Oculus announces delay and shows off dev kit

After 3 weeks of silence Oculus finally posted another update. It was a mixed bag of a lot of interesting new information, and some disappointing news regarding a delay of the previously estimated shipping dates.

Let's go over the big points

Shipping schedule

The original plan was to get the initial kickstarter dev kits out by December, but now the first batch of dev kits are expected to reach people in mid-march at the earliest. Oculus cites various reasons for the significant delay in the schedule, the most relevant one being the that due to the overwhelming demand for the headset they needed a way to reliably mass-produce large quantities of the headset, requiring a lengthy initial period for their factory to make the injection mold tooling they will use to produce the Rift. As you can see from the schedule below they expect actual mass-production of the kits to begin in early February.
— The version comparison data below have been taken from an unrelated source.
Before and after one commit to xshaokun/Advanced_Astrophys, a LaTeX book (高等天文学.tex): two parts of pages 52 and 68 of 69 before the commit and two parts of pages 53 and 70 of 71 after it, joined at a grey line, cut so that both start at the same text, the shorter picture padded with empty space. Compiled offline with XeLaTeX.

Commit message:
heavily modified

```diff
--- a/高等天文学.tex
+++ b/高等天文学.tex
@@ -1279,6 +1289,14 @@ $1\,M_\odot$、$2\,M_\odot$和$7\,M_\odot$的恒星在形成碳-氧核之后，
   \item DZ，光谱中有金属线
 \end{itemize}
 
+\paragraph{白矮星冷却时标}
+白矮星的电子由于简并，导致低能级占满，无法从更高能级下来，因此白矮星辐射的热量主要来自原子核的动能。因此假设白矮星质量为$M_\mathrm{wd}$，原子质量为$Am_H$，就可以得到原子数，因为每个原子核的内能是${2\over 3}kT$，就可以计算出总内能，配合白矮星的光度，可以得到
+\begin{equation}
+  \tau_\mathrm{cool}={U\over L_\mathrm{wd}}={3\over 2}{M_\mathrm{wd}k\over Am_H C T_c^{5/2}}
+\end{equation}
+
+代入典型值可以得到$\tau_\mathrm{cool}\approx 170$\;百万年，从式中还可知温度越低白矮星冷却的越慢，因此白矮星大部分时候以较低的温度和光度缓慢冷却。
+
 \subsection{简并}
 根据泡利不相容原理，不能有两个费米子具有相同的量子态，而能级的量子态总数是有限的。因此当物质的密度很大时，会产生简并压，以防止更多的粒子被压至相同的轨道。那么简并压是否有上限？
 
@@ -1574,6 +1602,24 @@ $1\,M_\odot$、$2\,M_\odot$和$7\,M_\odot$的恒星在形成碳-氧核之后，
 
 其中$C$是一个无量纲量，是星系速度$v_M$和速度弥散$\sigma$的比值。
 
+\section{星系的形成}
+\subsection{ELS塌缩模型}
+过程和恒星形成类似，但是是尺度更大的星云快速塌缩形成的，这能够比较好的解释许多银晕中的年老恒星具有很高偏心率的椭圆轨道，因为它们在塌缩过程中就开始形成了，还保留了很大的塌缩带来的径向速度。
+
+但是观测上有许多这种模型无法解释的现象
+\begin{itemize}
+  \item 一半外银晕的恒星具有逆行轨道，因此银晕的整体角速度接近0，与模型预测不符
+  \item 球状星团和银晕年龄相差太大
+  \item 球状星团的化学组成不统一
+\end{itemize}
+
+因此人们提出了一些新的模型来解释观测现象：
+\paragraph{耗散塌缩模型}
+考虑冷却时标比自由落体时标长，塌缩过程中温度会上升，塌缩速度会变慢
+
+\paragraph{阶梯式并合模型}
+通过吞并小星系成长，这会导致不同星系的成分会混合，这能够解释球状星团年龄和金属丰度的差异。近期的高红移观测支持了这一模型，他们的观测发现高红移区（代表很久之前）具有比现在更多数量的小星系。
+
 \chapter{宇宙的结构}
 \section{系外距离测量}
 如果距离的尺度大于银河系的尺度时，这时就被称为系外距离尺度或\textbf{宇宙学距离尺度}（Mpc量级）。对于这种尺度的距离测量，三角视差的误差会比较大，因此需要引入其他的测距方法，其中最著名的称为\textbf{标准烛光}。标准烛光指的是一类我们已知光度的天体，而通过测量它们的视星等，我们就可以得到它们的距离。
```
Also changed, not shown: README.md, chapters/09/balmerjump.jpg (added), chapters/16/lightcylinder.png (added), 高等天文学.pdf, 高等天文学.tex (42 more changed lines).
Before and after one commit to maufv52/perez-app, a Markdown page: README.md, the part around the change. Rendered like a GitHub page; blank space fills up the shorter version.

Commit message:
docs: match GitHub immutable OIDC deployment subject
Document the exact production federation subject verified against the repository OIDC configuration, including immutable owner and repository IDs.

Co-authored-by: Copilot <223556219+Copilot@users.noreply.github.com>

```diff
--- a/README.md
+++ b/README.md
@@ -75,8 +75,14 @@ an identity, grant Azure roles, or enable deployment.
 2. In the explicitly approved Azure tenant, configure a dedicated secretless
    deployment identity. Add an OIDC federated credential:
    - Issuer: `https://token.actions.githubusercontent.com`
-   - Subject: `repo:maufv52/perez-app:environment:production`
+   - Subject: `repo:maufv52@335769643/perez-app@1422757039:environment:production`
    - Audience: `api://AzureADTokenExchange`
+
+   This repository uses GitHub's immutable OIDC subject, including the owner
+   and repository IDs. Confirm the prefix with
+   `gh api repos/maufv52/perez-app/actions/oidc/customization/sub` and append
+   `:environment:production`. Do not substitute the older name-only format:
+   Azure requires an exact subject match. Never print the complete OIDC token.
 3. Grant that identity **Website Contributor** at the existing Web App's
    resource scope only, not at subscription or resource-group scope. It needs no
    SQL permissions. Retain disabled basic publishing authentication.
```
Production schedule for the Rift dev kits. Click for bigger version.

They also needed a new screen, as the screen they used for their prototypes went out of production, and they've moved from using a third-party tracking sensor to building their own.

According to the schedule, most kickstarter backers can expect to receive their kits from the middle of March. The kits will be shipped out in the order people pledged or pre-ordered, so if you pre-ordered after the kickstarter, you'll most likely have to wait until late April for the kits to arrive.

However, if your were one of the 100 people who got in at the $275 level, Palmer Luckey has said that they plan on taking the initial pre-production batch at the start of February, and, assuming they work, pass them straight on to the first 100, who were originally expected to receive them in November.

The screen

The prototypes they've been taking around the world so far have been using a 5.6" display. They intended to use the same display for the dev kit, but found out it had been discontinued, so they started looking for a new screen.

They ended up going with a 7 inch screen, which does add 30g weight compared to the previous display, but makes up for it by improving response time, switching time, contrast, and color quality. From the update regarding switching time:

The improved switching time of the panel actually alleviates most of the motion blur people saw in earlier prototype demos.

The resolution is the same as before at 1280x800, but the field of view will stay mostly the same, probably due to a change in the optics used. Nate Mitchell, Product VP at Oculus, said "the field of view is slightly improved, but it’s the difference is only a few degrees, which isn’t particularly noticeable to the average user!"

The sensor

In the prototype they used a third-party tracker from Hillcrest Labs, but have since taking steps to make their own. It's been known for while that they hired Nirav Patel after seeing his work on the Adjacent reality tracker, so that's most likely the basis for their new sensor.

In the last update, Oculus gave a sneak peek of their new sensor, and they've now given some more details. Besides featuring a refresh rate of up to 1000hz, which is several times the rate of their previous tracker, the new sensor also adds a magnetometer to the accelerometer and gyroscope, which will allow for even more accurate head tracking, as well as help reduce drift for the other sensors.

The SDK, Developer Center and engine integration

Oculus reaffirms their intention of getting the SDK out, and launching the Developer Center before the rifts are shipped, although they do not give a timeframe for when this will happen. Unreal Engine demo running with rift support They showed off Unreal Integration saying it was in a "completely playable/usable state", while saying Unity integration was underway.

We’re working closely with Epic and Unity on integrating support for the Oculus Rift in the free versions of their engines and will keep the community posted on the progress.

The Future

The Oculus update signs off by promising upcoming updates with detailed information regarding the sensor, screen, display controller, and the headset itself, and also on "exciting" features planned for the consumer model that didn't make it into the dev kit.

We look forward to more updates, and in the meantime here's some pictures of the (almost) finalized dev kit design.